Problem to work on — Each record that follows is to be output in full, precisely as written.

Supplied entries —
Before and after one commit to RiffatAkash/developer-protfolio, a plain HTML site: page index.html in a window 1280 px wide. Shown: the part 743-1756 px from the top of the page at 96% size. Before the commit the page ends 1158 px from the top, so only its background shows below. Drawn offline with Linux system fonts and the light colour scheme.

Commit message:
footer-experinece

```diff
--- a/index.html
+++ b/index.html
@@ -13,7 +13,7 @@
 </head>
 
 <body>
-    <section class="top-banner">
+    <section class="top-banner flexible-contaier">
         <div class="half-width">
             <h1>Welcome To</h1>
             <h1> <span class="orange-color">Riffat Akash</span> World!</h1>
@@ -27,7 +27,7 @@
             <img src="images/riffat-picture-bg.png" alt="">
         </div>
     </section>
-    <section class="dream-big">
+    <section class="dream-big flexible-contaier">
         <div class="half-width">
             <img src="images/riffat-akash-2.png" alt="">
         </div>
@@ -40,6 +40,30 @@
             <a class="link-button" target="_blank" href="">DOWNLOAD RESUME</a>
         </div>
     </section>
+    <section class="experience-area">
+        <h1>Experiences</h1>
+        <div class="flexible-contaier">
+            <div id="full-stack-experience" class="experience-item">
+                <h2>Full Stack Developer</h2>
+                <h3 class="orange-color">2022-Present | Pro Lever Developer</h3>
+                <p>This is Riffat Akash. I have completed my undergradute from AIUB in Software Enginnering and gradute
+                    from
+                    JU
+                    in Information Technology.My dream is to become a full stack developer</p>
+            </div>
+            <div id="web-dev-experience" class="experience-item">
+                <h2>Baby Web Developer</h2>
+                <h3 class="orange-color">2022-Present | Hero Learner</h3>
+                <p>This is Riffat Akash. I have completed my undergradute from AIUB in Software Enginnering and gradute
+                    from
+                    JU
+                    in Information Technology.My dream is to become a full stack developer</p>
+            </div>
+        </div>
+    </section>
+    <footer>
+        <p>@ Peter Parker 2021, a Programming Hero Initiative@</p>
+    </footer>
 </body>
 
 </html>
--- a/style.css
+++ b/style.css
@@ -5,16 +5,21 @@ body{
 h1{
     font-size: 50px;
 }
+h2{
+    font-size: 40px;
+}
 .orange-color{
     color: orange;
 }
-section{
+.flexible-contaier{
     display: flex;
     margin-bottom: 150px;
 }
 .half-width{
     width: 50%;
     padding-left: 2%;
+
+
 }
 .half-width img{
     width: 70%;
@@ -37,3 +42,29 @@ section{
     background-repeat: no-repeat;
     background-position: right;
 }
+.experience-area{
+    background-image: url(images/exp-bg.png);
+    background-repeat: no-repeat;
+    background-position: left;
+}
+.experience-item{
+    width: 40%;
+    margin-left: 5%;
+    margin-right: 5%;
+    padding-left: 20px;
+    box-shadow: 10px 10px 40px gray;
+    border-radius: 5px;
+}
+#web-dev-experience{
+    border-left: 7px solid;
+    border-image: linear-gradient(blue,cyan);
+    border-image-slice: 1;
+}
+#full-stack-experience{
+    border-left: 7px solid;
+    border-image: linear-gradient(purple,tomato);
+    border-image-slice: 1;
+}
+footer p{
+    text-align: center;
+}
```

Exercise result —
Before and after one commit to RiffatAkash/developer-protfolio, a plain HTML site: page index.html in a window 1280 px wide. Shown: the part 743-1756 px from the top of the page at 96% size. Before the commit the page ends 1158 px from the top, so only its background shows below. Drawn offline with Linux system fonts and the light colour scheme.

Commit message:
footer-experinece

```diff
--- a/index.html
+++ b/index.html
@@ -13,7 +13,7 @@
 </head>
 
 <body>
-    <section class="top-banner">
+    <section class="top-banner flexible-contaier">
         <div class="half-width">
             <h1>Welcome To</h1>
             <h1> <span class="orange-color">Riffat Akash</span> World!</h1>
@@ -27,7 +27,7 @@
             <img src="images/riffat-picture-bg.png" alt="">
         </div>
     </section>
-    <section class="dream-big">
+    <section class="dream-big flexible-contaier">
         <div class="half-width">
             <img src="images/riffat-akash-2.png" alt="">
         </div>
@@ -40,6 +40,30 @@
             <a class="link-button" target="_blank" href="">DOWNLOAD RESUME</a>
         </div>
     </section>
+    <section class="experience-area">
+        <h1>Experiences</h1>
+        <div class="flexible-contaier">
+            <div id="full-stack-experience" class="experience-item">
+                <h2>Full Stack Developer</h2>
+                <h3 class="orange-color">2022-Present | Pro Lever Developer</h3>
+                <p>This is Riffat Akash. I have completed my undergradute from AIUB in Software Enginnering and gradute
+                    from
+                    JU
+                    in Information Technology.My dream is to become a full stack developer</p>
+            </div>
+            <div id="web-dev-experience" class="experience-item">
+                <h2>Baby Web Developer</h2>
+                <h3 class="orange-color">2022-Present | Hero Learner</h3>
+                <p>This is Riffat Akash. I have completed my undergradute from AIUB in Software Enginnering and gradute
+                    from
+                    JU
+                    in Information Technology.My dream is to become a full stack developer</p>
+            </div>
+        </div>
+    </section>
+    <footer>
+        <p>@ Peter Parker 2021, a Programming Hero Initiative@</p>
+    </footer>
 </body>
 
 </html>
--- a/style.css
+++ b/style.css
@@ -5,16 +5,21 @@ body{
 h1{
     font-size: 50px;
 }
+h2{
+    font-size: 40px;
+}
 .orange-color{
     color: orange;
 }
-section{
+.flexible-contaier{
     display: flex;
     margin-bottom: 150px;
 }
 .half-width{
     width: 50%;
     padding-left: 2%;
+
+
 }
 .half-width img{
     width: 70%;
@@ -37,3 +42,29 @@ section{
     background-repeat: no-repeat;
     background-position: right;
 }
+.experience-area{
+    background-image: url(images/exp-bg.png);
+    background-repeat: no-repeat;
+    background-position: left;
+}
+.experience-item{
+    width: 40%;
+    margin-left: 5%;
+    margin-right: 5%;
+    padding-left: 20px;
+    box-shadow: 10px 10px 40px gray;
+    border-radius: 5px;
+}
+#web-dev-experience{
+    border-left: 7px solid;
+    border-image: linear-gradient(blue,cyan);
+    border-image-slice: 1;
+}
+#full-stack-experience{
+    border-left: 7px solid;
+    border-image: linear-gradient(purple,tomato);
+    border-image-slice: 1;
+}
+footer p{
+    text-align: center;
+}
```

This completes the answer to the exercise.